(Exercise details)
Scan the records for "changed" and copy each line that contains it.

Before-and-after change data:
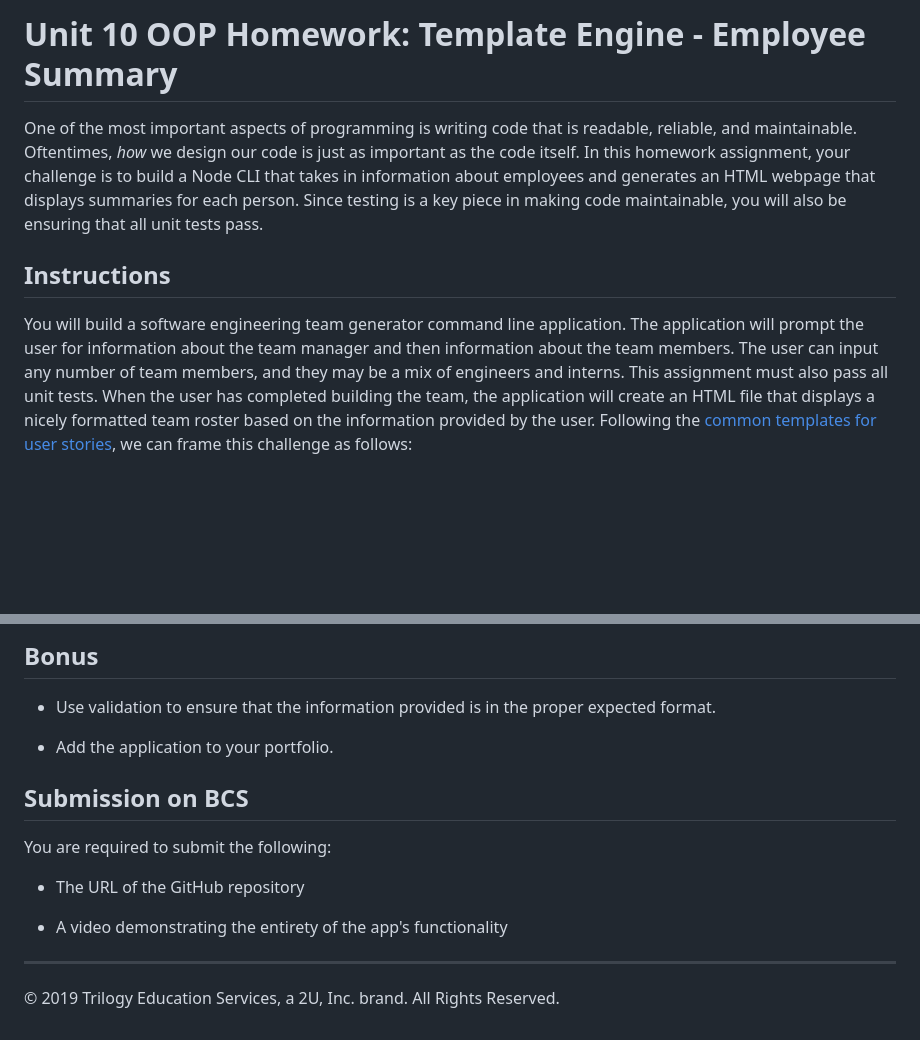
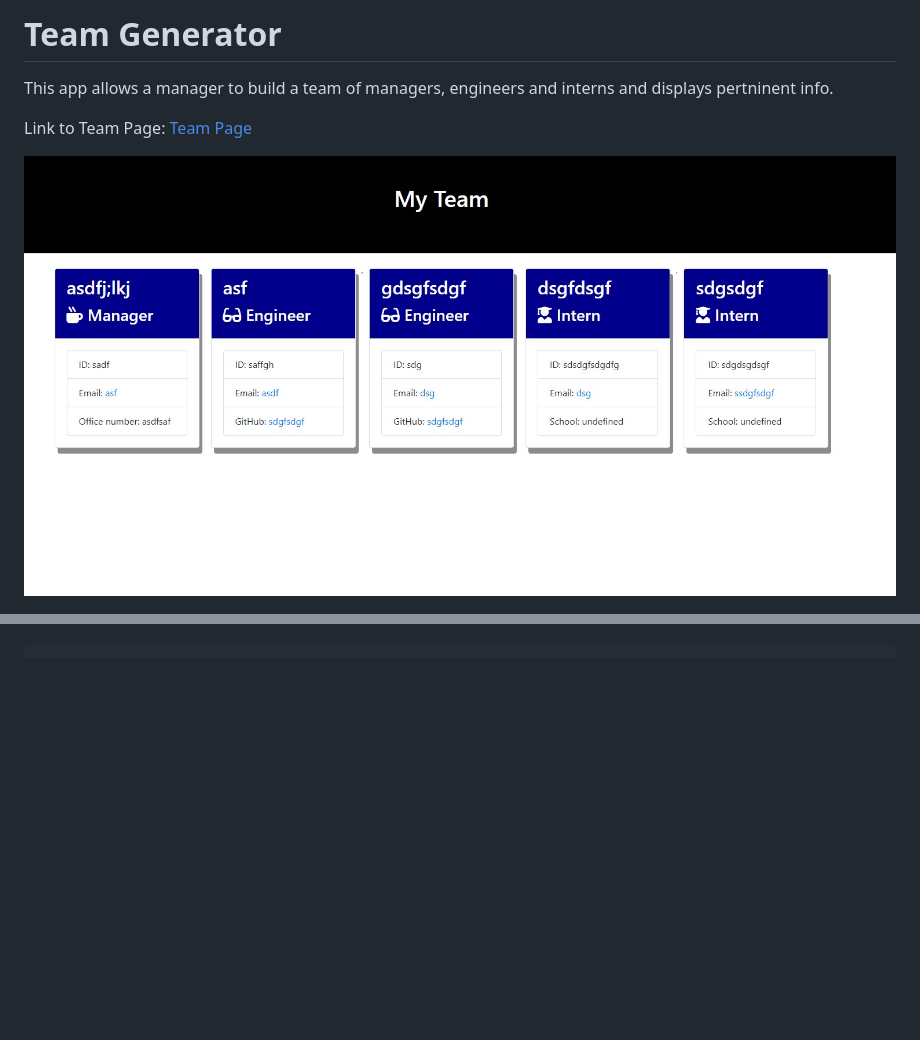
Before and after one commit to brentp24/employee-summary, a Markdown page: README.md, 2 parts joined by grey strips. Rendered like a GitHub page; pictures changed too: Assets/employee-summary.jpg (added); blank space fills up the shorter version.

```diff
--- a/README.md
+++ b/README.md
@@ -1,9 +1,10 @@
-# Unit 10 OOP Homework: Template Engine - Employee Summary
+# Team Generator
 
-One of the most important aspects of programming is writing code that is readable, reliable, and maintainable. Oftentimes, *how* we design our code is just as important as the code itself. In this homework assignment, your challenge is to build a Node CLI that takes in information about employees and generates an HTML webpage that displays summaries for each person. Since testing is a key piece in making code maintainable, you will also be ensuring that all unit tests pass.
+This app allows a manager to build a team of managers, engineers and interns and displays pertninent info.
+
+Link to Team Page:  [Team Page](https://brentp24.github.io/employee-summary/output/team.html)
 
 
-## Instructions
+![My Team](./Assets/employee-summary.jpg)
 
-You will build a software engineering team generator command line application. The application will prompt the user for information about the team manager and then information about the team members. The user can input any number of team members, and they may be a mix of engineers and interns. This assignment must also pass all unit tests. When the user has completed building the team, the application will create an HTML file that displays a nicely formatted team roster based on the information provided by the user. Following the [common templates for user stories](https://en.wikipedia.org/wiki/User_story#Common_templates), we can frame this challenge as follows:
 
@@ -139,20 +18,0 @@ The project must generate a `team.html` page in the `output` directory, that dis
-## Bonus
-
-* Use validation to ensure that the information provided is in the proper expected format.
-
-* Add the application to your portfolio.
-
-
-
-
-
-## Submission on BCS
-
-You are required to submit the following:
-
-* The URL of the GitHub repository
-
-* A video demonstrating the entirety of the app's functionality
-
-- - -
-© 2019 Trilogy Education Services, a 2U, Inc. brand. All Rights Reserved.
```
Also changed, not shown: other parts of README.md (+4 -125 lines), 1 other file.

(Task response)
Before and after one commit to brentp24/employee-summary, a Markdown page: README.md, 2 parts joined by grey strips. Rendered like a GitHub page; pictures changed too: Assets/employee-summary.jpg (added); blank space fills up the shorter version.
Also changed, not shown: other parts of README.md (+4 -125 lines), 1 other file.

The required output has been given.